- Try it
Each line starting at the one that contains "to adrianferu/empresasCamaraComercioBucaramanga, a" and ending at the one that contains "Also changed, not shown: parts of 33" must be returned exactly, and the rest of the listing is left out.

++++ Supplied entries ++++

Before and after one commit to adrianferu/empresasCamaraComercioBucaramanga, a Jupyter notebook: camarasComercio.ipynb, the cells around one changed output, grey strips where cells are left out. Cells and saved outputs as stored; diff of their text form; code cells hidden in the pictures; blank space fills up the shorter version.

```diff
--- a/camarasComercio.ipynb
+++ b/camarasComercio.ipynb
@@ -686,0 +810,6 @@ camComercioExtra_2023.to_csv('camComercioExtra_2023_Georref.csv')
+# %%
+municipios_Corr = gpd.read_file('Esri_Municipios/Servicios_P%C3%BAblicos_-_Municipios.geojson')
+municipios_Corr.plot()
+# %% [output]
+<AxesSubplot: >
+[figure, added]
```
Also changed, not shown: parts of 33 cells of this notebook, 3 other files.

++++
++++ Supplied entries ++++

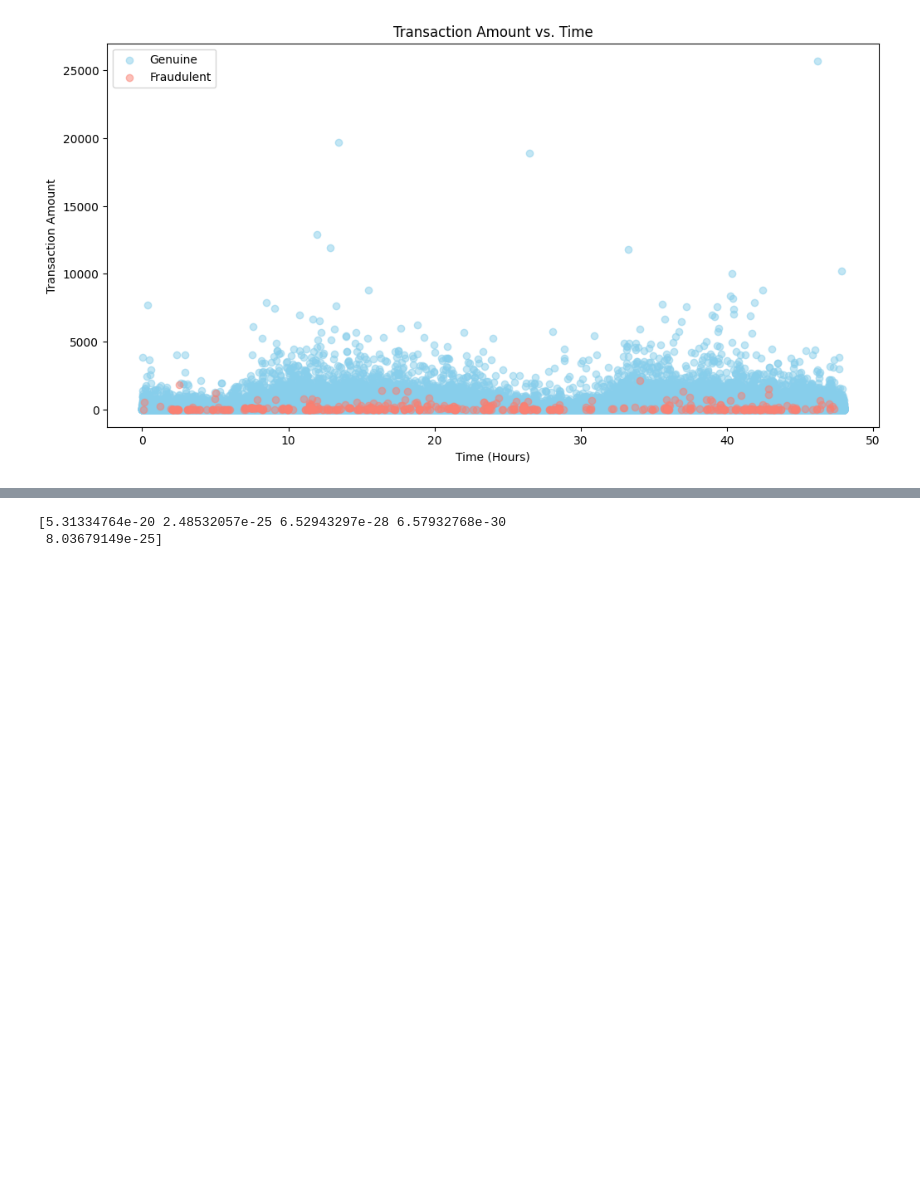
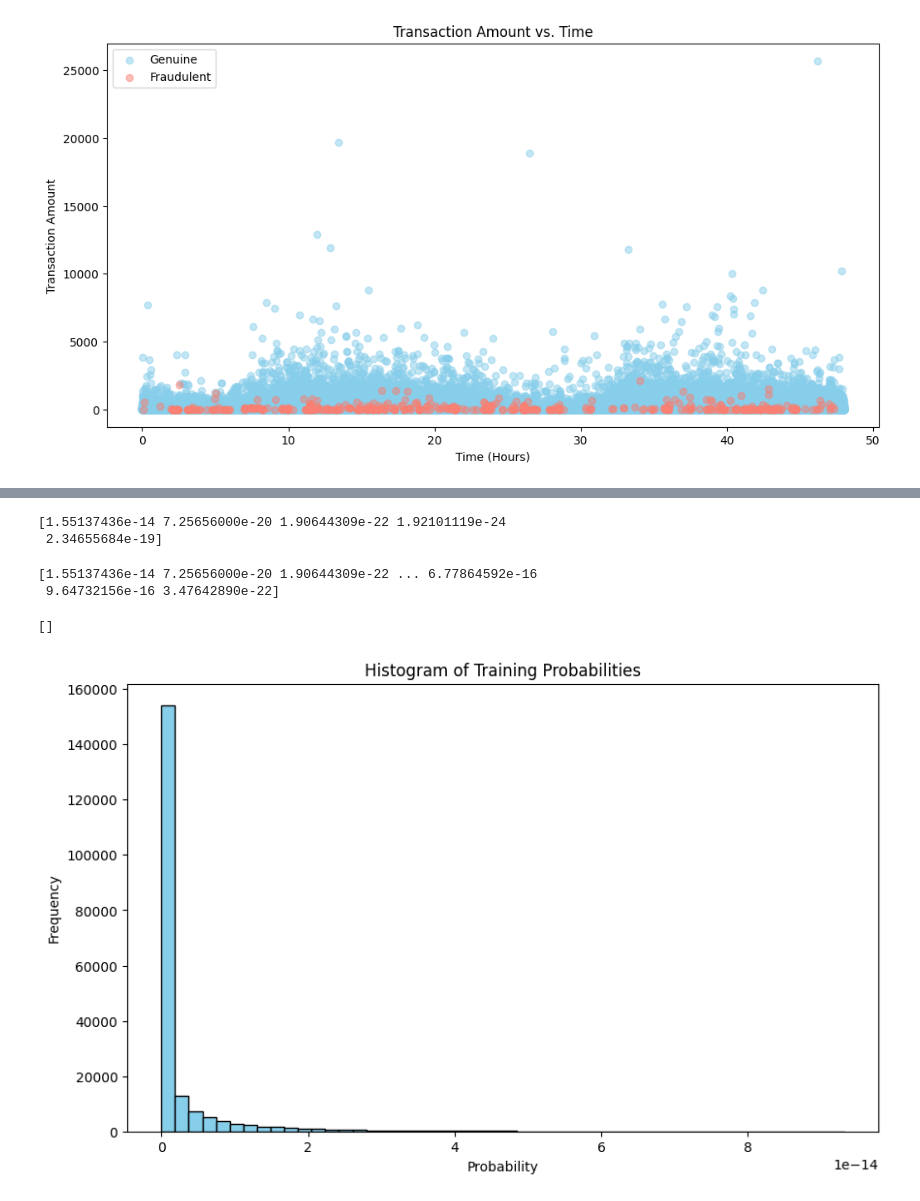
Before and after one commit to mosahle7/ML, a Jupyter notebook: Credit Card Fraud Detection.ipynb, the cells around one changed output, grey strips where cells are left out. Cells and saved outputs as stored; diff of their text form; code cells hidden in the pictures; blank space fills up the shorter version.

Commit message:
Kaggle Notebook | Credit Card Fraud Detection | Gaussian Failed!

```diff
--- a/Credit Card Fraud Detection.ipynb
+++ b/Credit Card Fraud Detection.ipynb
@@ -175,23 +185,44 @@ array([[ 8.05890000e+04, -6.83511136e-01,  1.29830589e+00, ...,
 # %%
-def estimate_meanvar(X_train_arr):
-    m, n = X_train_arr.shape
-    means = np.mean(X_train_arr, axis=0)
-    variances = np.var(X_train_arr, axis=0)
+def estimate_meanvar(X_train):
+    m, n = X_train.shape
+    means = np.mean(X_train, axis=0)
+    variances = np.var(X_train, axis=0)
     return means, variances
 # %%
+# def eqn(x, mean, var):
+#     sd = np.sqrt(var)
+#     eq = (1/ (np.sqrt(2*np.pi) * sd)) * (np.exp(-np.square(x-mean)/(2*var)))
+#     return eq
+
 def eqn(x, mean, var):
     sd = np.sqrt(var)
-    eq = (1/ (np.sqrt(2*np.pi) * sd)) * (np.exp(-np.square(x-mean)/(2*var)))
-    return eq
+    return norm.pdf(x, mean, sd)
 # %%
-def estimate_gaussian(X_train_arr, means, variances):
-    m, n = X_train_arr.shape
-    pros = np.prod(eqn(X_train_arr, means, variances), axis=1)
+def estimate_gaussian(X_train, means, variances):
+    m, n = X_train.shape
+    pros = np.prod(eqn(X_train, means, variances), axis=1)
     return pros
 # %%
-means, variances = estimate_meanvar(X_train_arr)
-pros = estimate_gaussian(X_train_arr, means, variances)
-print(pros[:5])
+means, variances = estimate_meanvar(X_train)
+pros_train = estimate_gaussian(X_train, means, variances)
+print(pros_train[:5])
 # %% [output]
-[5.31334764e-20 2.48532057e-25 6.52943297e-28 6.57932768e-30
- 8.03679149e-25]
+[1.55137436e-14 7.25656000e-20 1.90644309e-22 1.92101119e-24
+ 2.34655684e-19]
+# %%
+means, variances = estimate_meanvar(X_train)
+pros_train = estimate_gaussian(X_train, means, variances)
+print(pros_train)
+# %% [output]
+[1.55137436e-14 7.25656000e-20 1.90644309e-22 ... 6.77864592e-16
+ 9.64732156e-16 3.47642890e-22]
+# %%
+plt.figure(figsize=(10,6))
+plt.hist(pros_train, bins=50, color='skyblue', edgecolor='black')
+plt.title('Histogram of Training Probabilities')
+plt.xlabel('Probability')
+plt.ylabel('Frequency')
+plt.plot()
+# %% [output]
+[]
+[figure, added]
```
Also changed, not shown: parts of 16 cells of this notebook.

++++

- Result of this exercise
Before and after one commit to adrianferu/empresasCamaraComercioBucaramanga, a Jupyter notebook: camarasComercio.ipynb, the cells around one changed output, grey strips where cells are left out. Cells and saved outputs as stored; diff of their text form; code cells hidden in the pictures; blank space fills up the shorter version.

```diff
--- a/camarasComercio.ipynb
+++ b/camarasComercio.ipynb
@@ -686,0 +810,6 @@ camComercioExtra_2023.to_csv('camComercioExtra_2023_Georref.csv')
+# %%
+municipios_Corr = gpd.read_file('Esri_Municipios/Servicios_P%C3%BAblicos_-_Municipios.geojson')
+municipios_Corr.plot()
+# %% [output]
+<AxesSubplot: >
+[figure, added]
```
Also changed, not shown: parts of 33 cells of this notebook, 3 other files.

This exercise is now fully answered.